Apr 22, 2017There's worse comedies out there than this, obviously. Just off the top of my head: Jack and Jill, Grown Ups 2, Little Nicky, The Ridiculous Six and The Do-Over come to mind immediately. What all of those movies have in common is that fact they're Adam Sandler films and they're all considerably worse than this movie. Conceptually speaking, while this isn't necessarily the most exciting movie ever conceived, there's a decent idea here. Again, as I just mentioned, there's nothing really that exciting, but there's a good story somewhere here about how difficult the job market is nowadays for everybody, not for just the millenials, as the film takes a look at Roger's struggles to find a job as a result of his age. The problem with this movie is simply the fact that it is one of the most poorly developed movies I've seen in quite a while. What I mean by that is simply that the movie tries to juggle too many characters at once and not one of them has any real personality. Not to mention the fact that there's a lot of inconsistencies here as it relates to tone. Sometimes it wants to be a serious comedy about the difficulties getting, and maintaining, a job. Sometimes it wants to be a gross-out comedy where two people drink deer cum in order to get a promotion. There's another scene where Will (Miles Teller) ends up showered in his father's piss after a drug test (that he needed clean piss for). That's the problem with the film. This is like the first draft of the script and it was actually filmed and released. It really is. You have several characters and you take a look at Will rising up the ladder at the new company he works for, despite not being what he loves to do. You also get to look at his friends' careers and how those pan out. His girlfriend and her struggles are also involved. I already mentioned Will's father, Roger, and his problems with even just getting a job interview. Trying to focus on so many characters at once was just a terrible idea. And this movie, without credits, is only like 77 minutes long. That's too little time to tell all of these characters' stories in an effective manner. Maybe if you had removed the focus off a couple of the characters and focused on Will, his girlfriend and his father, it may have worked, even with how short the movie is. Not saying that Will's friends shouldn't have been in the movie, they should have been there for comedic effect, I just wish they weren't insistent on giving them their own subplots. Those subplots just helped distract from what should have been the nucleus of the narrative, Will and those closest to him (his girlfriend and father). The cast of the film is, realistically speaking, the best part about the movie. There's a lot of really talented people here. I love Bryan Cranston (as you should all know by now), Anna Kendrick is very good, as is Miles Teller. Though, admittedly, I felt Miles was kinda phoning the performance in. He's still good enough that even when he's phoning it in, it's still a decent enough performance, but you can tell that his heart wasn't 100% into this project. Anna Kendrick was criminally underused. She's just the girlfriend. Bryan Cranston is great, as always, and he's the only character that seems to have an interesting arc. Alison Brie is also way underused here, she's a reversal on the male co-worker who's constantly making sex jokes or saying inappropriate things.
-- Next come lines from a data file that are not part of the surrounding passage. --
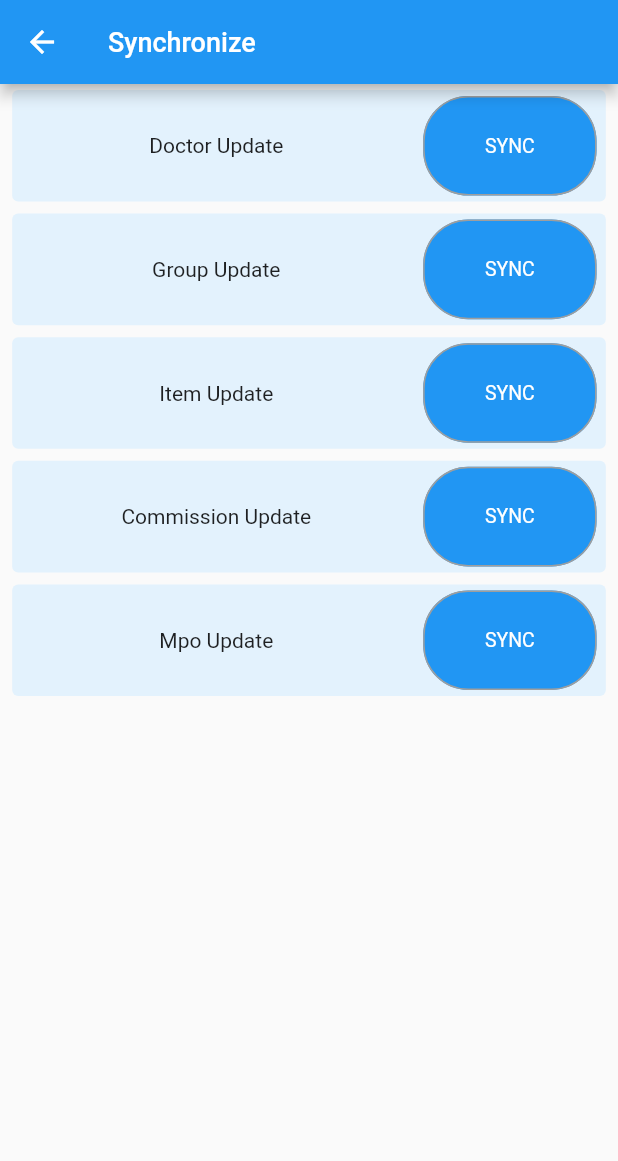
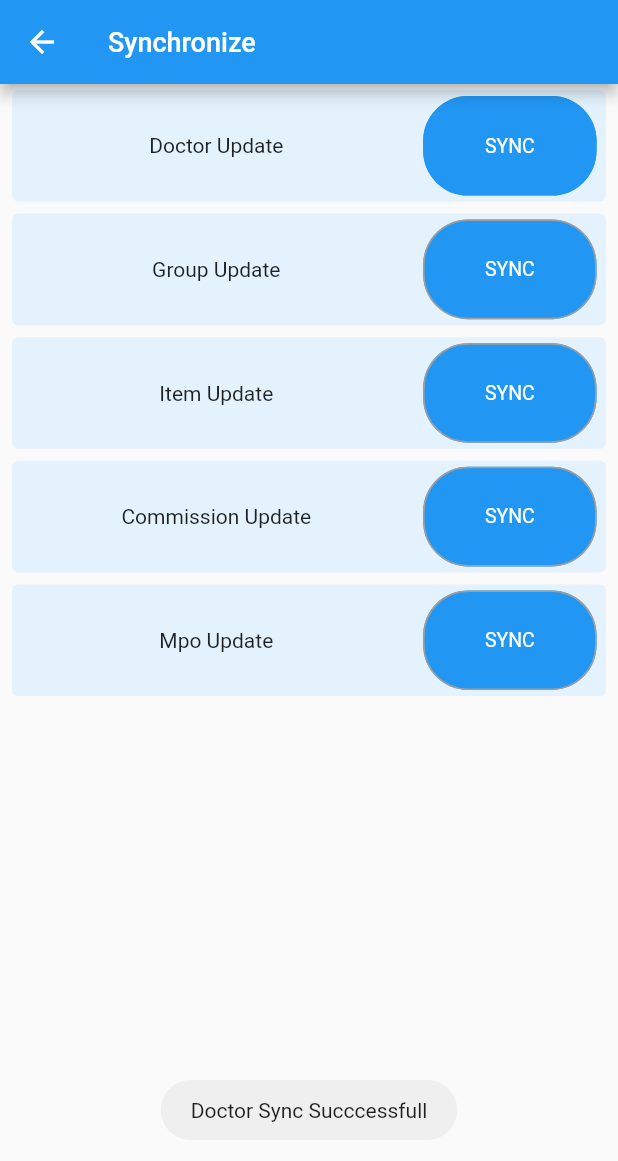
Before and after one commit to zakaria90024/deeplaid_apps_models, a Flutter app: the Sync screen opened directly, after a tap on "SYNC", on a phone screen of 412 x 824 dp. Shown: the top 1161 px of the screen. Run offline on Flutter 3.47's test engine with Material 2 defaults, Android fonts, the phone set to English and light mode, and no system bars; our stand-ins replace fluttertoast, sqflite; accounts and stored records are empty; network calls fail.

Commit message:
day2 - 19-Feb-2023, 20Feb- Otp, Post Request, 22-DashBoard Design full end.
26-Feb-2023 - Sync Page added. Doctor database Created. stored sql data sqflite.

```diff
--- a/lib/model/doctor_model.dart
+++ b/lib/model/doctor_model.dart
@@ -15,6 +15,8 @@ class DoctorModel {
 
     );
   }
+
+  set id(int? id) {}
 
   Map<String, dynamic> toMap() {
     var map = <String, dynamic>{
--- a/lib/sqlitehelper_deeplaid_apps/sqlitehelper.dart
+++ b/lib/sqlitehelper_deeplaid_apps/sqlitehelper.dart
@@ -7,8 +7,6 @@ import 'package:path_provider/path_provider.dart';
 
 class DBHelper {
   static Database? _db;
-  //static const String ID = 'id';
-  //static const String NAME = 'name';
   static const String DB_NAME = 'deeplaiddb';
   static const String TABLE_DOCTOR_LIST = 'DOCTOR';
 
@@ -33,7 +31,7 @@ class DBHelper {
   initDb() async {
     io.Directory documentsDirectory = await getApplicationDocumentsDirectory();
     String path = join(documentsDirectory.path, DB_NAME);
-    var db = await openDatabase(path, version: 1, onCreate: _onCreate);
+    var db = await openDatabase(path, version:1, onCreate: _onCreate);
     return db;
   }
 
@@ -50,18 +48,18 @@ class DBHelper {
 
   Future<DoctorModel> save(DoctorModel doctors) async {
     var dbClient = await db;
-    //doctors.id = await dbClient?.insert(TABLE_DOCTOR_LIST, doctors.toMap());
+    doctors.id = await dbClient?.insert(TABLE_DOCTOR_LIST, doctors.toMap());
     doctors.mpo = (await dbClient?.insert(TABLE_DOCTOR_LIST, doctors.toMap())) as String?;
     doctors.strCustomerName = (await dbClient?.insert(TABLE_DOCTOR_LIST, doctors.toMap())) as String?;
     doctors.strPhone = (await dbClient?.insert(TABLE_DOCTOR_LIST, doctors.toMap())) as String?;
     doctors.straddress = (await dbClient?.insert(TABLE_DOCTOR_LIST, doctors.toMap())) as String?;
     return doctors;
     /*
-    await dbClient.transaction((txn) async {
-      var query = "INSERT INTO $TABLE ($NAME) VALUES ('" + employee.name + "')";
-      return await txn.rawInsert(query);
-    });
-    */
+    // await dbClient?.transaction((txn) async {
+    //   var query = "INSERT INTO $TABLE_DOCTOR_LIST ($MPO, $DOCTORNAME, $DOCTORADDRESS, $DOCTORPHONE) VALUES ('" + doctors.mpo + "')";
+    //   return await txn.rawInsert(query);
+    // });*/
+
   }
 
 
--- a/lib/sync_deeplaid_apps/sync.dart
+++ b/lib/sync_deeplaid_apps/sync.dart
@@ -1,7 +1,11 @@
 import 'package:flutter/cupertino.dart';
 import 'package:flutter/material.dart';
+import 'package:fluttertoast/fluttertoast.dart';
 
+import '../model/doctor_model.dart';
+import '../service/Services.dart';
 import '../sqlite_crud.dart';
+import '../sqlitehelper_deeplaid_apps/sqlitehelper.dart';
 
 class Sync extends StatefulWidget {
   const Sync({Key? key}) : super(key: key);
@@ -11,6 +15,19 @@ class Sync extends StatefulWidget {
 }
 
 class _SyncState extends State<Sync> {
+  final TextEditingController _numberController = TextEditingController();
+  late String userID = "85";
+  late List<DoctorModel> _employees;
+  var dbHelper;
+
+  @override
+  void initState() {
+    _employees = [];
+    dbHelper = DBHelper();
+    super.initState();
+  }
+
+
   @override
   Widget build(BuildContext context) {
     //
@@ -74,7 +91,7 @@ class _SyncState extends State<Sync> {
                               child: Center(
                                 child: GestureDetector(
                                   onTap: (){
-                                    Navigator.push((context), MaterialPageRoute(builder: (context)=>DBTestPage(title: 'title',)));
+
                                   },
                                   child:Text(
                                     "Doctor Update",
@@ -90,11 +107,47 @@ class _SyncState extends State<Sync> {
                                 child: GestureDetector(
                                   onTap: () {
 
+
+                                    //insert into Doctor table
+                                    Services.getDoctor().then((doctors) {
+                                      setState(() {
+                                        _employees = doctors;
+
+                                        for (int i = 0; i < _employees.length; i++) {
+                                          if (_employees.length == 0) {
+                                            if (i == 0) {
+                                              DoctorModel e = DoctorModel(
+                                                  mpo: userID,
+                                                  strCustomerName: "New Doctor",
+                                                  straddress: _employees[i].straddress,
+                                                  strPhone: _employees[i].strPhone);
+                                              dbHelper.save(e);
+                                            }
+                                          }
+
+                                          DoctorModel e = DoctorModel(
+                                              mpo: userID,
+                                              strCustomerName: _employees[i].strCustomerName,
+                                              straddress: _employees[i].straddress,
+                                              strPhone: _employees[i].strPhone);
+                                          dbHelper.save(e);
+                                        }
+                                      });
+
+                                      // DoctorModel e = DoctorModel("ds", "sdf", "sdfsd", name);
+                                      // dbHelper.save(e);
+
+                                      print("Length: ${_employees[0].strCustomerName}");
+                                    });
+
+                                    //Navigator.push((context), MaterialPageRoute(builder: (context)=>DBTestPage(title: 'title',)));
+                                    Fluttertoast.showToast(msg: "Doctor Sync Succcessfull");
+
                                   },
                                   child: Card(
                                     shape: RoundedRectangleBorder(
                                       side: BorderSide(
-                                        color: Colors.grey,
+                                        color: Colors.blue,
                                         width: 1,
                                       ),
                                       borderRadius: BorderRadius.circular(30),
```
Also changed, not shown: lib/otp_deeplaid_apps/otp.dart (+19 -48 lines).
It's not a great character, for sure, but Alison does a good job with what she's given. The point is that the cast is not the problem here, even though some might disagree with that depending on your like or dislike of some of the people here. I have to remain objective. I don't like Mel Gibson as a human being, I find that he's a detestable racist asshole. But that's not gonna stop me from pointing out when he gives a good performance in a film. And I find that that's the case here, though there's no one here that I dislike, I just felt I had to point it out. Sometimes people let their prejudices about actors they dislike get the better of their objectivity. I try not to do that. I'm not saying I haven't done it, I'm just saying that I try not to. But I digress, I really do not know what else I can say about this. I do think that there's a reason that this movie, filmed in 2012, only found itself getting a limited theatrical and VOD release last year. This is just one of those movies that was never gonna be a major success. Miles Teller (while a talented actor) has never been a box office draw. The only hope this movie had was if Anna Kendrick was the lead due to the success of both Pitch Perfect movies. But her role as just Will's girlfriend, without any sort of actual personality, sort of diminished the impact she could have made. And I fucking adore Bryan Cranston, but yea. You could have put $200 million behind the marketing campaign for this and it still would have been a failure. This isn't a very good movie, in fact I'd say that it's bad. The fact that it's poorly-written, unfocused and inconsistent to no end keep this movie from making the most of its talented cast. I can't recommend this in the slightest.
Feb 26, 2017Get a Job is a fairly bland and mediocre comedy about the struggles of making it in the work force. The story follows a recent college graduate and his roommates as they struggle with their jobs and whether to conform in order to succeed. Starring Miles Teller, Anna Kendrick, Bryan Cranston, and Alison Brie, the cast is pretty solid; though their performances are rather lackluster. The comedy too is pretty middling, without much of an edge to it. And there's not really a clear message or lesson. Weak and uninspired, Get a Job puts in a minimum effort.Dann M Super Reviewer
Feb 05, 2017I've never in my life met a person who felt special for receiving a "participation trophy".
Mar 27, 2016Generic "inspiring comedy" wherein slackers endeavor to not slack quite as much as they've grown accustomed. The stereotypes struggle to find jobs "in the real world". I hardly cared a whit once it occurred to me that no one on the screen (save perhaps Marcia Gay Harden) gave a damn if I did. A non effort.